Kenya and other countries in the East Africa bloc have condemned reports of widespread sexual violence, including torture, rape and gang rape of women and young girls, by soldiers and unidentified armed men in South Sudan.
The Inter-Governmental Authority on Development (IGAD) called on South Sudan authorities to identify and punish perpetrators of rape with the view of ending impunity.
“IGAD appeals to the parties to create an enabling environment for survivors to report acts of rape and other related crimes access requisite services (health, psychosocial, justice) without fear of stigmatisation or reprisal,” it said in a statement received in Juba.
The regional bloc said such horrendous acts constitute grave violations of international human rights law and may be regarded as war crimes and crimes against humanity.
The bloc expressed its disappointment on the recent eruption of conflict in Juba and surrounding areas and the emergence of conflict-related sexual violence, especially rape of women and girls in South Sudan.
Since the fighting erupted in the capital, Juba, on July 8, the UN has continued to receive reports of this kind of inhumane behaviour, despite calls to all parties for its cessation.
Deadly clashes between rival factions loyal to President Salva Kiir and former First Vice-President Riek Machar have sent thousands of civilians fleeing city.
IGAD called on major parties to the conflict to recall commitments made in the Cessation of Hostilities Agreement they signed in 2014 specifically to refrain from “any acts of rape, sexual abuse and torture”.
Under the agreement, parties pledged to institute measures such as issuance/ enforcement of orders through military and police chains of command prohibiting sexual violence; establishing accountability mechanisms; exclusion of perpetrators from the security forces and from amnesty provisions; and enhanced multi-sectoral services for survivors.

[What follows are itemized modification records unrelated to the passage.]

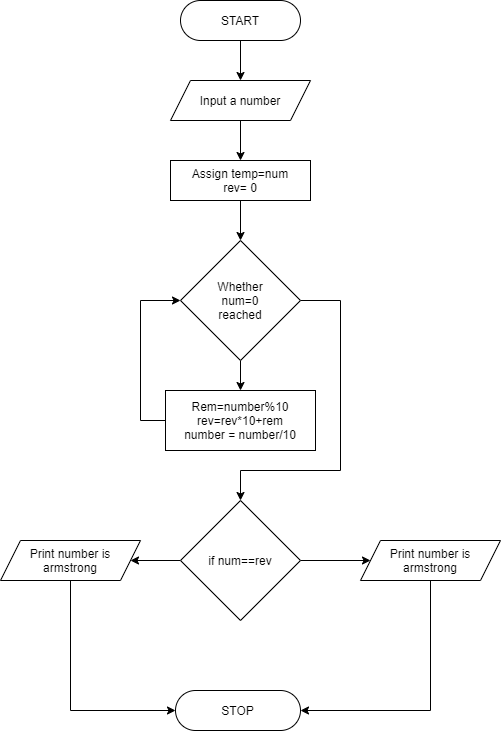
Before: palindrome.png, a diagram exported from draw.io (VishalSahu/Flowcharts). Source tidied: cells renumbered, new cells last; positions are measured from the earlier drawing's top-left corner, leaving out a move shared by most shapes.
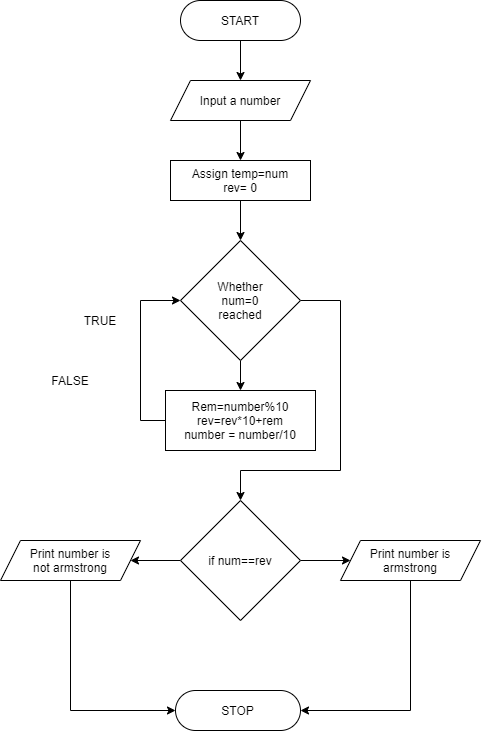
The same file after the commit.

The edit, as a diff of the source:
```diff
@@ -23,12 +23,12 @@
     <mxCell id="8" style="edgeStyle=orthogonalEdgeStyle;rounded=0;jettySize=auto;html=1;entryX=1;entryY=0.5;entryDx=0;entryDy=0;" parent="1" edge="1" source="9" target="10">
       <mxGeometry relative="1" as="geometry">
         <Array as="points">
-          <mxPoint x="430" y="710" />
+          <mxPoint x="410" y="710" />
         </Array>
       </mxGeometry>
     </mxCell>
     <mxCell id="9" value="Print number is&lt;br&gt;armstrong" style="shape=parallelogram;perimeter=parallelogramPerimeter;whiteSpace=wrap;html=1;fixedSize=1;" parent="1" vertex="1">
-      <mxGeometry x="360" y="540" width="140" height="40" as="geometry" />
+      <mxGeometry x="340" y="540" width="140" height="40" as="geometry" />
     </mxCell>
     <mxCell id="10" value="STOP" style="rounded=1;whiteSpace=wrap;html=1;arcSize=50;" parent="1" vertex="1">
       <mxGeometry x="175" y="690" width="125" height="40" as="geometry" />
@@ -75,8 +75,14 @@
         </Array>
       </mxGeometry>
     </mxCell>
-    <mxCell id="20" value="Print number is&lt;br&gt;armstrong" style="shape=parallelogram;perimeter=parallelogramPerimeter;whiteSpace=wrap;html=1;fixedSize=1;" parent="1" vertex="1">
+    <mxCell id="20" value="Print number is&lt;br&gt;not armstrong" style="shape=parallelogram;perimeter=parallelogramPerimeter;whiteSpace=wrap;html=1;fixedSize=1;" parent="1" vertex="1">
       <mxGeometry y="540" width="140" height="40" as="geometry" />
     </mxCell>
+    <mxCell id="21" value="TRUE" style="text;html=1;strokeColor=none;fillColor=none;align=center;verticalAlign=middle;whiteSpace=wrap;rounded=0;" parent="1" vertex="1">
+      <mxGeometry x="80" y="310" width="40" height="20" as="geometry" />
+    </mxCell>
+    <mxCell id="22" value="FALSE" style="text;html=1;strokeColor=none;fillColor=none;align=center;verticalAlign=middle;whiteSpace=wrap;rounded=0;" parent="1" vertex="1">
+      <mxGeometry x="50" y="370" width="40" height="20" as="geometry" />
+    </mxCell>
   </root>
 </mxGraphModel>
```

“IGAD appeals to the parties to the conflict in South Sudan to institute the above measures and take immediate steps towards stopping, reversing, preventing and ending all acts of conflict related sexual violence against women and girls,” it said.
The regional bloc reaffirmed its commitment to continue working with all international, continental and regional stakeholders including the AU, UN and other partners to foster implementation of the 2015 peace deal.
At the same time, the UN refugee agency (UNHRC) has expressed concerns over escalating lawlessness in South Sudan.
Refugees say they received letters warning them to evacuate the town in anticipation of conflict between rebel and government forces.
Refugees have also reported that armed groups operating across different parts of South Sudan are looting villages, restricting movement and forcibly recruiting young men and boys in to their ranks.
Melissa Fleming, the agency’s spokesperson has said refugees arriving in camps in Uganda and Kenya say armed groups operating on roads to Uganda are preventing people from fleeing South Sudan.
According to the agency, refugee flows from South Sudan into Uganda have doubled in the past ten days, bringing the total to more than 52,000 who have entered the country since violence escalated three weeks ago.
Kenya has reported the arrival of 1,000 refugees in the same period, while 7,000 have fled to Sudan.
In total, 60,000 people have fled the country since violence broke out in Juba last month, bringing the overall number of South Sudanese refugees in neighbouring countries since December 2013 to nearly 900,000.
Part of this article was published by Xinhua.